Woodrow Wilson, now reviled as a racist, bears an even heavier burden of shame, writes Bill Evers in National Review. He’s responsible for replacing history, geography and civics with “the abomination we call social studies.”
The Wilson administration’s U.S. Bureau of Education puts its clout behind a 1916 federal report on social studies, issuing the report as a bulletin and promoting textbooks using the new approach.
“Social studies” should not focus on chronology or the workings of government, the report said. Instead, teachers should focus on “concrete problems” that are “of vital importance to society.”
That sounds familiar.
History should be studied if it’s “practical or functional,” social studies enthusiasts believed. “Ancient Athens was studied not as part of the political and intellectual development of Western civilization, but rather in connection with the contemporary problems of city planning,” writes Evers.
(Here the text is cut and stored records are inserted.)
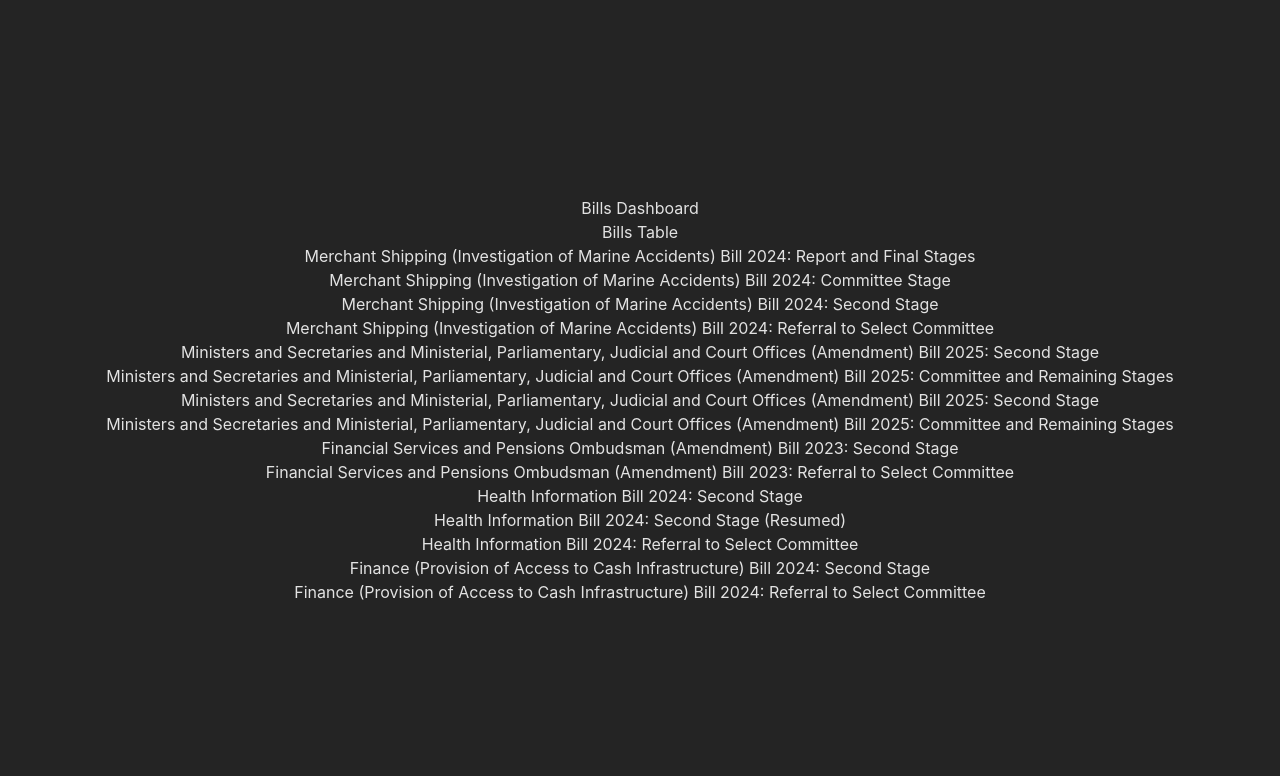
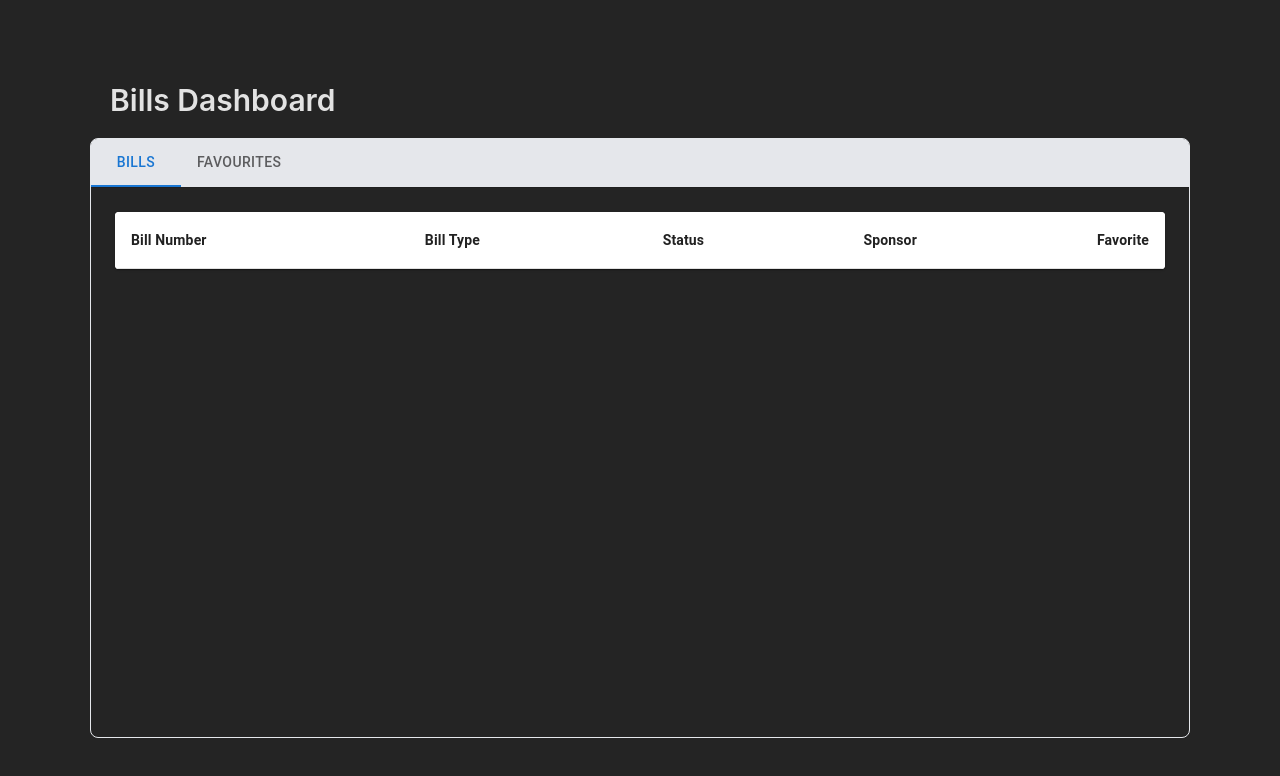
Before and after one commit to Subhom1/bills-dashboard, a React (Vite) app: page / in a window 1280 px wide. Shown: the top 776 px of the page. Built offline with nearby package versions, Linux system fonts and the light colour scheme.

Commit message:
Refactor BillsTable component to use MUI Table; add TabPanel for tabbed navigation; update Layout to integrate TabPanel; add status field to Bill type

```diff
--- a/src/App.tsx
+++ b/src/App.tsx
@@ -4,8 +4,7 @@ function App() {
   return (
     <>
       <Layout />
-      </>
-
+    </>
   );
 }
 
--- a/src/components/bills/BillsTable.tsx
+++ b/src/components/bills/BillsTable.tsx
@@ -1,27 +1,57 @@
+import Paper from "@mui/material/Paper";
 import { Bill } from "../../types/index";
+import Table from "@mui/material/Table";
+import TableBody from "@mui/material/TableBody";
+import TableCell from "@mui/material/TableCell";
+import TableContainer from "@mui/material/TableContainer";
+import TableHead from "@mui/material/TableHead";
+import TableRow from "@mui/material/TableRow";
 
 interface BillsTableProps {
   bills: Bill[];
 }
 
 export const BillsTable = ({ bills }: BillsTableProps) => {
+
   return (
-    <>
-      <div>Bills Table</div>
-      {bills && (
-        <ol>
-          {bills.map((item, index) => (
-            <li key={index}>
-              {item.debates &&
-                item.debates.map((debate, idx) => (
-                  <ul key={idx}>
-                    <li>{debate.showAs}</li>
-                  </ul>
-                ))}
-            </li>
-          ))}
-        </ol>
-      )}
-    </>
+    <Paper sx={{ width: "100%", overflow: "hidden"}}>
+      <TableContainer sx={{ maxHeight: "calc(100vh - 100px)", }}>
+        <Table
+          stickyHeader
+          sx={{
+            minWidth: 650,
+            "& .MuiTableCell-root": {
+              whiteSpace: "nowrap",
+              overflow: "hidden",
+              textOverflow: "ellipsis",
+              maxWidth: {
+                xs: "100px", // mobile
+                sm: "150px", // tablet
+                md: "200px", // desktop
+              },
+            },
+          }}
+          aria-label="bills table"
+        >
+          <TableHead>
+            <TableRow>
+              <TableCell sx={{ fontWeight: "bold" }}>Bill Number</TableCell>
+              <TableCell sx={{ fontWeight: "bold" }}>Bill Type</TableCell>
+              <TableCell sx={{ fontWeight: "bold" }}>Status</TableCell>
+              <TableCell sx={{ fontWeight: "bold" }}>Sponsor</TableCell>
+              <TableCell
+                align="center"
+                sx={{ fontWeight: "bold", width: "80px" }}
+              >
+                Favorite
+              </TableCell>
+            </TableRow>
+          </TableHead>
+          <TableBody>
+
+          </TableBody>
+        </Table>
+      </TableContainer>
+    </Paper>
   );
 };
--- /dev/null
+++ b/src/components/bills/TabPanel.tsx
@@ -0,0 +1,64 @@
+import * as React from "react";
+import Tabs from "@mui/material/Tabs";
+import Tab from "@mui/material/Tab";
+import Box from "@mui/material/Box";
+import { mockBills } from "@/tests/mocks/mockBills";
+import { BillsTable } from "./BillsTable";
+interface TabPanelProps {
+  children?: React.ReactNode;
+  index: number;
+  value: number;
+}
+
+function CustomTabPanel(props: TabPanelProps) {
+  const { children, value, index, ...other } = props;
+
+  return (
+    <div
+      role="tabpanel"
+      hidden={value !== index}
+      id={`simple-tabpanel-${index}`}
+      aria-labelledby={`simple-tab-${index}`}
+      {...other}
+    >
+      {value === index && <Box sx={{ p: 3 }}>{children}</Box>}
+    </div>
+  );
+}
+
+function a11yProps(index: number) {
+  return {
+    id: `simple-tab-${index}`,
+    "aria-controls": `simple-tabpanel-${index}`,
+  };
+}
+
+export default function TabPanel() {
+  const [value, setValue] = React.useState(0);
+
+  const handleChange = (event: React.SyntheticEvent, newValue: number) => {
+    setValue(newValue);
+  };
+
+  return (
+    <Box className="min-h-[600px] min-w-[1100px] border rounded-md p-0" sx={{ borderRadius: 2 }}>
+      <Box sx={{ borderBottom: 1, borderColor: "divider" }}>
+        <Tabs
+        className="bg-gray-200 rounded-t-md"
+          value={value}
+          onChange={handleChange}
+          aria-label="bill tabs"
+        >
+          <Tab label="Bills" {...a11yProps(0)} />
+          <Tab label="Favourites" {...a11yProps(1)} />
+        </Tabs>
+      </Box>
+      <CustomTabPanel value={value} index={0}>
+        <BillsTable bills={mockBills[0].results.map((item) => item.bill)} />
+      </CustomTabPanel>
+      <CustomTabPanel value={value} index={1}>
+        Favourites
+      </CustomTabPanel>
+    </Box>
+  );
+}
--- a/src/components/layout/_layout_.tsx
+++ b/src/components/layout/_layout_.tsx
@@ -1,12 +1,10 @@
-import { mockBills } from "@/tests/mocks/mockBills";
-import { BillsTable } from "@/components/bills/BillsTable";
-
+import TabPanel from "@/components/bills/TabPanel";
 
 export const Layout = () => {
   return (
     <>
-      <header>Bills Dashboard</header>
-      <BillsTable bills={mockBills[0].results.map((item) => item.bill)} />
+      <header className="text-left my-5 ml-5 font-semibold text-3xl">Bills Dashboard</header>
+      <TabPanel />
     </>
   );
 };
--- a/src/types/index.tsx
+++ b/src/types/index.tsx
@@ -22,6 +22,7 @@ export type Bill = {
   sourceURI: string;
   sponsors: Sponsor[];
   stages: Stage[];
+  status: string;
 };
 
 export type AmendmentList = {
```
The “key note of modern education” is “social efficiency,” the report concluded. Social studies was to train students to “take a job based on the service the job ‘rendered’ to ‘the community’,” rather than personal preferences.
Instead of recommending that students study the social sciences in order to form an independent mind knowledgeable about the past, the 1916 social-studies report effectively encouraged students to conform and adjust to prevailing views. Ever since this paradigm change, social studies has been bedeviled by fads, fashions, and indoctrination in the name of relevance.
Many Americans “don’t know what happened or when” in history, Evers concludes. They don’t understand “federalism or our system of checks and balances.”
I wonder how many could tell Woodrow Wilson from Flip Wilson.